Reshaping decision-making key to exploiting big data
Dubai, August 10, 2014
To tap the potential of big data, organisations must reshape their decision-making culture to allow senior executives to make more judgments based on clear data insights, according to a study by management consulting firm Strategy&, formerly Booz & Company.
Executives must harness the data explosion by quickly and accurately identifying data that can improve organisational performance and access to new revenue pools.
Big data can potentially enable companies to increase top-line revenues by providing better and more timely insights on target consumers, the study further said. Outlining an action plan for achieving big data maturity, Strategy& said key factors in assessing maturity levels include environment readinesthe extent of legal and regulatory frameworks and ICT infrastructure; internal capabilities; and the many methods for using big data.
“Despite the rapid growth of big data, organisations should keep its influence in perspective,” said Bahjat El-Darwiche, a partner with Strategy&.
“Although remarkable, the big data phenomenon is merely the continuation of a journey in which ever-more-elaborate data has influenced decision-making. Executives must focus on carefully formulating the business questions that enable the swift and accurate identification of those nuggets of data that they believe can improve their organisation’s performance or allow them to gain access to new revenue pools.
“At the same time, they must encourage governments to nurture an environment conducive to the exploitation of big data,” he added.
THE MATURITY STAGES
Companies need to understand their maturity level in managing and leveraging big data in order to undertake initiatives to exploit its transformative potential, according to the Strategy& study.
“Depending on the maturity of an organisation’s capabilities, big data can significantly increase top-line revenues and markedly reduce operational expenses,” explained Walid Tohme, a partner with Strategy&. “The path to business model transformation, the highest level of maturity, promises potentially high returns but often involves major investment over many years.”
The first maturity stage, performance management, enables executives to view their own business more clearly through, for example, user-friendly management information dashboards. This stage typically relies on internal data, with an organisation establishing key performance indicators (KPIs) to evaluate its success at achieving stated goals.
During the second stage, functional area excellence, organisations start to experiment with internal and external data to improve selected facets of their business. This may involve sales and marketing techniques such as customer segmentation and targeting, or entry-stage analytical methods for product recommendations.

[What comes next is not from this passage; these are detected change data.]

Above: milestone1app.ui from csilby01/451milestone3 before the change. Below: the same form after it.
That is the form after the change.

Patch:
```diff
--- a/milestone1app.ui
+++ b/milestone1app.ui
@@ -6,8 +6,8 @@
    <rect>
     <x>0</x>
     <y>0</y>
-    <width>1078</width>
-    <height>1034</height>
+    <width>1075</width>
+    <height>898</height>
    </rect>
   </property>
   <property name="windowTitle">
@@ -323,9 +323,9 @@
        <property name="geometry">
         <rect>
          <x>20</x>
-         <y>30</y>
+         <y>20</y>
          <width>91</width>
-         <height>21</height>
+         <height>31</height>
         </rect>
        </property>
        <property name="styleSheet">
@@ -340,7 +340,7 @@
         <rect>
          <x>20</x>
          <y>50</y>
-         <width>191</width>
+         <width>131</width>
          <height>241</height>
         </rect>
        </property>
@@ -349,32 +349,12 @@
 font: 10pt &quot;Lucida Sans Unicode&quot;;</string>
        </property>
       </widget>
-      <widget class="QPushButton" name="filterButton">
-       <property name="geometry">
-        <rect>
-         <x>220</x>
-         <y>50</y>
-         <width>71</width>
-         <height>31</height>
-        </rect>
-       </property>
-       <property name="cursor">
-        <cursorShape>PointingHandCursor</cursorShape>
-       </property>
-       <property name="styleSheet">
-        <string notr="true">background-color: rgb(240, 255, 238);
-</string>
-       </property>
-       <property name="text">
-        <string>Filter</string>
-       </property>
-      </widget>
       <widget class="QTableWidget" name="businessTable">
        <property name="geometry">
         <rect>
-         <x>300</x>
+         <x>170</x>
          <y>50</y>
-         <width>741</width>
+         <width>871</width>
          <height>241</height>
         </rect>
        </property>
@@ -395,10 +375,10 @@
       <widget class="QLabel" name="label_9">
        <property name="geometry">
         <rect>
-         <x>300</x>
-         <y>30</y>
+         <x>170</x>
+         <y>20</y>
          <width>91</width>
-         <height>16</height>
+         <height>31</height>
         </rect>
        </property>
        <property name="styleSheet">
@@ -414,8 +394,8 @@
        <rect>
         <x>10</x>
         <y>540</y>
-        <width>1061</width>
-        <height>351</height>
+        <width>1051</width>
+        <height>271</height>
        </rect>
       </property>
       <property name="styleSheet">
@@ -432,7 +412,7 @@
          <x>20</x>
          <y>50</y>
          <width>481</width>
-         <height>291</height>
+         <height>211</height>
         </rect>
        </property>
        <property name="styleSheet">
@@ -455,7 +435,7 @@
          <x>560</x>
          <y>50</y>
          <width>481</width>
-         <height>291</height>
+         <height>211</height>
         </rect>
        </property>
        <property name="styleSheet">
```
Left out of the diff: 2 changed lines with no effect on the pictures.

In the third stage, value proposition enhancement stage organisations start to monetize big data, positioning it as a value driver of the business that offers a new source of competitive advantage beyond the mere improvement of operations or services. In many instances, this involves obtaining data from external sources and deriving related insights. This may include innovations such as customized, real-time recommendations or the personalization of services to augment the customer experience.
In the final maturity stage, business model transformation, big data permeates the whole organisation. It becomes deeply embedded within the operation, determining the nature of the business and the mode of executive decision-making. This stage can be reached by both product and services organisations alike.

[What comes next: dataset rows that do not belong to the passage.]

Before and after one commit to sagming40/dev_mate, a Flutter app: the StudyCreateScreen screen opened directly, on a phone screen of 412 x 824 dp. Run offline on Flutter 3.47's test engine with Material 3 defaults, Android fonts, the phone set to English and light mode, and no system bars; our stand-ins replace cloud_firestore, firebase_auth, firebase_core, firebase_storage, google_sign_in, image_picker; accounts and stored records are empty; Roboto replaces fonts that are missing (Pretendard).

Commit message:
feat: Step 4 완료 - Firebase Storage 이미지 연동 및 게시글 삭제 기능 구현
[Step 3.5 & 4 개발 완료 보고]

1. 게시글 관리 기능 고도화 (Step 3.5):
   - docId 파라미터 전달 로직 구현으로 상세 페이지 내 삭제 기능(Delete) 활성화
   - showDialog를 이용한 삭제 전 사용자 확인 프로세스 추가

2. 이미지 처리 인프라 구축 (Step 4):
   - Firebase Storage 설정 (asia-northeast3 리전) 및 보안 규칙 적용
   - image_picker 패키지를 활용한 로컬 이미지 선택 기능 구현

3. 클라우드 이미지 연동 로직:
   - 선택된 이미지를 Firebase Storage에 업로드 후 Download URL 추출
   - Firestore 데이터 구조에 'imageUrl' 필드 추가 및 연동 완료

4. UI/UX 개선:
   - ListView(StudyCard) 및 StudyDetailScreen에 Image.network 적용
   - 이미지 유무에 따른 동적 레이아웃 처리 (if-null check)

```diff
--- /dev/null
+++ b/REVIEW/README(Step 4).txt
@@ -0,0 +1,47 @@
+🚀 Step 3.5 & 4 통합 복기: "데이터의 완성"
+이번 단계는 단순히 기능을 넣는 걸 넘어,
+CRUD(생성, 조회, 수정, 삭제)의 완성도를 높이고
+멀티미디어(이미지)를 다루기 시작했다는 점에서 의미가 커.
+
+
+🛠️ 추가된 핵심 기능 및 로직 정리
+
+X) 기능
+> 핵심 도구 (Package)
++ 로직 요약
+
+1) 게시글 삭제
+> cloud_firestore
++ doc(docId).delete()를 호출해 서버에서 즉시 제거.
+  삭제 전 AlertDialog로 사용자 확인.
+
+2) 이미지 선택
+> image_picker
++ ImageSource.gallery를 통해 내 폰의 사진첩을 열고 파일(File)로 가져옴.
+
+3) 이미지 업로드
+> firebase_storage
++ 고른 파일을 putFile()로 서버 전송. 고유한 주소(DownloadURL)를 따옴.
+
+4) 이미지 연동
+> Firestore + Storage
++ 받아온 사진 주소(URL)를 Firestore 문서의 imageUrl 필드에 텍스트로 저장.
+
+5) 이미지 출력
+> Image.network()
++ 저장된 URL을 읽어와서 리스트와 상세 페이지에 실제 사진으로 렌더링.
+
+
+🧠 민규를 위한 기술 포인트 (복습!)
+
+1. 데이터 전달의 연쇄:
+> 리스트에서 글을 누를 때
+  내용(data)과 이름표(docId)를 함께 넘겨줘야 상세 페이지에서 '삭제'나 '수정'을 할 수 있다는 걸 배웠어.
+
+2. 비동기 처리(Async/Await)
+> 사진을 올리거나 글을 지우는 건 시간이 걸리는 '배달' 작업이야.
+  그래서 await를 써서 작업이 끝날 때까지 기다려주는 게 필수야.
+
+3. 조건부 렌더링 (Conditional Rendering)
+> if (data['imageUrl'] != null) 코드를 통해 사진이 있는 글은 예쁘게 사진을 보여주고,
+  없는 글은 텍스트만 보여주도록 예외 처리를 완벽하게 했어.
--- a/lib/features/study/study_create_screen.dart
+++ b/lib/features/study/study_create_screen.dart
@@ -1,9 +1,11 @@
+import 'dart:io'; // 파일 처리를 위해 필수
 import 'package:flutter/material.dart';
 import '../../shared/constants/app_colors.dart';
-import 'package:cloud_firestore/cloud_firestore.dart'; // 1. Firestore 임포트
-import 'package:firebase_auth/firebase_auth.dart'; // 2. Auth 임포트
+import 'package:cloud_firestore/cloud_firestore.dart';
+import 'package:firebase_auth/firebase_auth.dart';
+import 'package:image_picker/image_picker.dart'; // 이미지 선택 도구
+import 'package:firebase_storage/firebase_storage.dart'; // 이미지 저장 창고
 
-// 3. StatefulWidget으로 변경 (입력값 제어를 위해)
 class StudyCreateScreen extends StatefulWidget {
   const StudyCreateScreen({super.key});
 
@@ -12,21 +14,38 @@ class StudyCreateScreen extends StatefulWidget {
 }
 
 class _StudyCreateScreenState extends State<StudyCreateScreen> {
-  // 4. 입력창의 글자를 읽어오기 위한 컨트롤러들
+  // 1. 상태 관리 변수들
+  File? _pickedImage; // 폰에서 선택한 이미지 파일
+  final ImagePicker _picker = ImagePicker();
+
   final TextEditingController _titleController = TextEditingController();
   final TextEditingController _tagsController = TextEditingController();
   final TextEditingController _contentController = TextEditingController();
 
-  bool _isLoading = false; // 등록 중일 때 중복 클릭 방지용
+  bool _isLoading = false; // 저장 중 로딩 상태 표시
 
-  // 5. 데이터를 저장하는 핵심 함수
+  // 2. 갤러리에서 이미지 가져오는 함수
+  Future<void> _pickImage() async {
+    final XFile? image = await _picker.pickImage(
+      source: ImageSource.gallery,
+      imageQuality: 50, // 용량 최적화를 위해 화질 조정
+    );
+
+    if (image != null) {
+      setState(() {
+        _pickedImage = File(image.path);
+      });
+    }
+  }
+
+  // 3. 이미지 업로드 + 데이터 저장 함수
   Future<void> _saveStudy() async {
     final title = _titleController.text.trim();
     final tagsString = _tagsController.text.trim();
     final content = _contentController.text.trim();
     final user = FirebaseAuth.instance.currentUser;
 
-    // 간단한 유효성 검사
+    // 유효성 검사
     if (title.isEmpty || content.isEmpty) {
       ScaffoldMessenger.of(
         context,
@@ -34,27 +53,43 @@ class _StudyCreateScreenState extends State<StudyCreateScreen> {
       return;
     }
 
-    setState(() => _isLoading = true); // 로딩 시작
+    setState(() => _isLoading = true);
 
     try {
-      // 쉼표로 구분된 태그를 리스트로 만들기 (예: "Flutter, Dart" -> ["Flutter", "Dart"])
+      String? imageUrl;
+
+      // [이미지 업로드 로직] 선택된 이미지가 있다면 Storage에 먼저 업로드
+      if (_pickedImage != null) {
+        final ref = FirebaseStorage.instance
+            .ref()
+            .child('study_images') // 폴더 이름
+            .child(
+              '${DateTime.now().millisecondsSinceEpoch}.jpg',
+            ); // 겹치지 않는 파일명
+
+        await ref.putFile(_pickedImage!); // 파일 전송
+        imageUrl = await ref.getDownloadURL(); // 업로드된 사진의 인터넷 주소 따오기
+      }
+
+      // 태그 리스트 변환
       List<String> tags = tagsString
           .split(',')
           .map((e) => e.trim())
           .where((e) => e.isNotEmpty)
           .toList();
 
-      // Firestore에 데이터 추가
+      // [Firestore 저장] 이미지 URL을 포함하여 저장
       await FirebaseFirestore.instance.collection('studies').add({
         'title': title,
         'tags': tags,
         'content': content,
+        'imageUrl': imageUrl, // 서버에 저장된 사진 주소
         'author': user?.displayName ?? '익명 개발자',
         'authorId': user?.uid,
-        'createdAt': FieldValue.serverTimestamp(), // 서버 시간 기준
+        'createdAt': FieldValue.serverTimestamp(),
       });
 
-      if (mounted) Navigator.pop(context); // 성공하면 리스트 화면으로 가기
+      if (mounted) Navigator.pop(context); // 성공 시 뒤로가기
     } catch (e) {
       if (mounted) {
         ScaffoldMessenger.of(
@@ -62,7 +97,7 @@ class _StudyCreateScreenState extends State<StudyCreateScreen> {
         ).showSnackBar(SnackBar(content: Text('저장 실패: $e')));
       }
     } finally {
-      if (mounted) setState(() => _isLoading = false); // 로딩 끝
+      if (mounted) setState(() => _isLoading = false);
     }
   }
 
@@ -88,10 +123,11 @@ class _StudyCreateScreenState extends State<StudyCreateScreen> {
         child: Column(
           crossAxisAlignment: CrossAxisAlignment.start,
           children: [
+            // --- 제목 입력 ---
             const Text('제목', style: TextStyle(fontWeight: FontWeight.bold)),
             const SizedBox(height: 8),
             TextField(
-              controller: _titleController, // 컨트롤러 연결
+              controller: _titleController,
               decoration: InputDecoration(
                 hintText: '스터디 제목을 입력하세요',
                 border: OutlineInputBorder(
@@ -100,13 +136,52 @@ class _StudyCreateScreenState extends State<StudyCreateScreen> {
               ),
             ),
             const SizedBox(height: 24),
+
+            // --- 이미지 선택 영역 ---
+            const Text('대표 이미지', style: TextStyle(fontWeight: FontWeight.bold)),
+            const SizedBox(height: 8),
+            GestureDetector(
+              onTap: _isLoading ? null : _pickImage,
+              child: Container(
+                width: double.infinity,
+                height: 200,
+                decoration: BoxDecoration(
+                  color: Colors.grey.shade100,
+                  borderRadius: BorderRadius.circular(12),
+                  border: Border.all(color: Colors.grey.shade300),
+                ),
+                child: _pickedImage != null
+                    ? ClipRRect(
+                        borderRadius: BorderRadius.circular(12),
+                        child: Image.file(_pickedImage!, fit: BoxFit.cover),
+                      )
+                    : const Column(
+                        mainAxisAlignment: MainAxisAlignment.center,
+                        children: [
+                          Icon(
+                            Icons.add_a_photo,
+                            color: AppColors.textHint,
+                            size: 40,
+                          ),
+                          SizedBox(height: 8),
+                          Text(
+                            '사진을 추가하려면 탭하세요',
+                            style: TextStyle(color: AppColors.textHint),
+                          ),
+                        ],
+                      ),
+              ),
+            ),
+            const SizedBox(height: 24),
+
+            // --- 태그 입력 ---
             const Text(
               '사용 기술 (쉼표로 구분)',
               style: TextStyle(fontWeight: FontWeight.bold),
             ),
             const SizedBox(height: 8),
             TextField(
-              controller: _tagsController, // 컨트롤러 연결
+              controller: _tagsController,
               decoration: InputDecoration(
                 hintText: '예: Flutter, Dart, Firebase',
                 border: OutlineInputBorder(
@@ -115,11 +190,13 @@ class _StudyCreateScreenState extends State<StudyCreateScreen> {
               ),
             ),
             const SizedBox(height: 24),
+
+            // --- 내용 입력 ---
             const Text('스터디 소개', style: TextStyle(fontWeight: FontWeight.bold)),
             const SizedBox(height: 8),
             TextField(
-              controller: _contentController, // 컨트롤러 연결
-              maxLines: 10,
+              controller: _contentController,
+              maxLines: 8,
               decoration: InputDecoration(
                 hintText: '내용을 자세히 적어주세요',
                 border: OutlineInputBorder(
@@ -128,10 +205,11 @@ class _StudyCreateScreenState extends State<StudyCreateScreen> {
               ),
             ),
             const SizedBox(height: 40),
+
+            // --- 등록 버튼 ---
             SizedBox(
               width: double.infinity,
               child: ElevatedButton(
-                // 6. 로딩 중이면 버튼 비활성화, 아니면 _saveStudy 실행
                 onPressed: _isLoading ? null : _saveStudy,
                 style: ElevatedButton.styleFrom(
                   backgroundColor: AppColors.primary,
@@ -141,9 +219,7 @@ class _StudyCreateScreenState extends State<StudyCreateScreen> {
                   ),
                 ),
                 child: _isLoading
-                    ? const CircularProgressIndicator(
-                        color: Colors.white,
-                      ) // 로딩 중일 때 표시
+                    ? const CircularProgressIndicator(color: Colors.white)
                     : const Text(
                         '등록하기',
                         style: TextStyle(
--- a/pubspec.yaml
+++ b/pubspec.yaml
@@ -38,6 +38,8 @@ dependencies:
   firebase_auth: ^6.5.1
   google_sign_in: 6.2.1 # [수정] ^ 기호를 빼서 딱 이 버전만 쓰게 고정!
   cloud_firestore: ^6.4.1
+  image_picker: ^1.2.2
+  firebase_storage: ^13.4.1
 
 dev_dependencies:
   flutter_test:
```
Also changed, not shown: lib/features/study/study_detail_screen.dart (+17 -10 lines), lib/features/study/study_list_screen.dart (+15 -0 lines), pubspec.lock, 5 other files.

Despite widespread interest in data-driven decision-making in one form or another, companies face many potential pitfalls in extracting the maximum commercial benefit from big data usage. Some of these relate to their own internal systems and culture; others are tied to the external environment.
“The most prominent obstacle is the shortage of available talent specializing in data analytics — data scientists with an advanced education in mathematics or statistics who are also able to translate raw data material into exploitable commercial insights,” said El-Darwiche. “Although many educational institutions have now started to establish courses to address this scarcity, the market demand is already considerable.”
A MATURITY FRAMEWORK
Organisations need to understand where they are in terms of big data maturity, an approach that allows them to assess progress and identify necessary initiatives.
“Assessing maturity requires looking at environment readiness, how far governments have provided the necessary legal and regulatory frameworks, and information and communications technology (ICT) infrastructure,” said Tohme.
“It is important to also assess an organisation’s internal capabilities, how ready it is to implement big data initiatives and the many and more complicated methods for using big data, which can mean simple efficiency gains or revamping a business model. The ultimate maturity level involves transforming the business model to be data-driven, which requires significant investment over many years.”
Research firm IDC forecasts the market for big data technology and services to reach $16.9 billion by 2015, up from $3.2 billion in 2010. This represents a 40 percent annual growth rate, seven times the rate for the overall ICT business. This trend is affecting all regions.
Over 40 percent of chief information officers in the Middle East, according to IDC, were considering big data technology investment in 2013. – TradeArabia News Service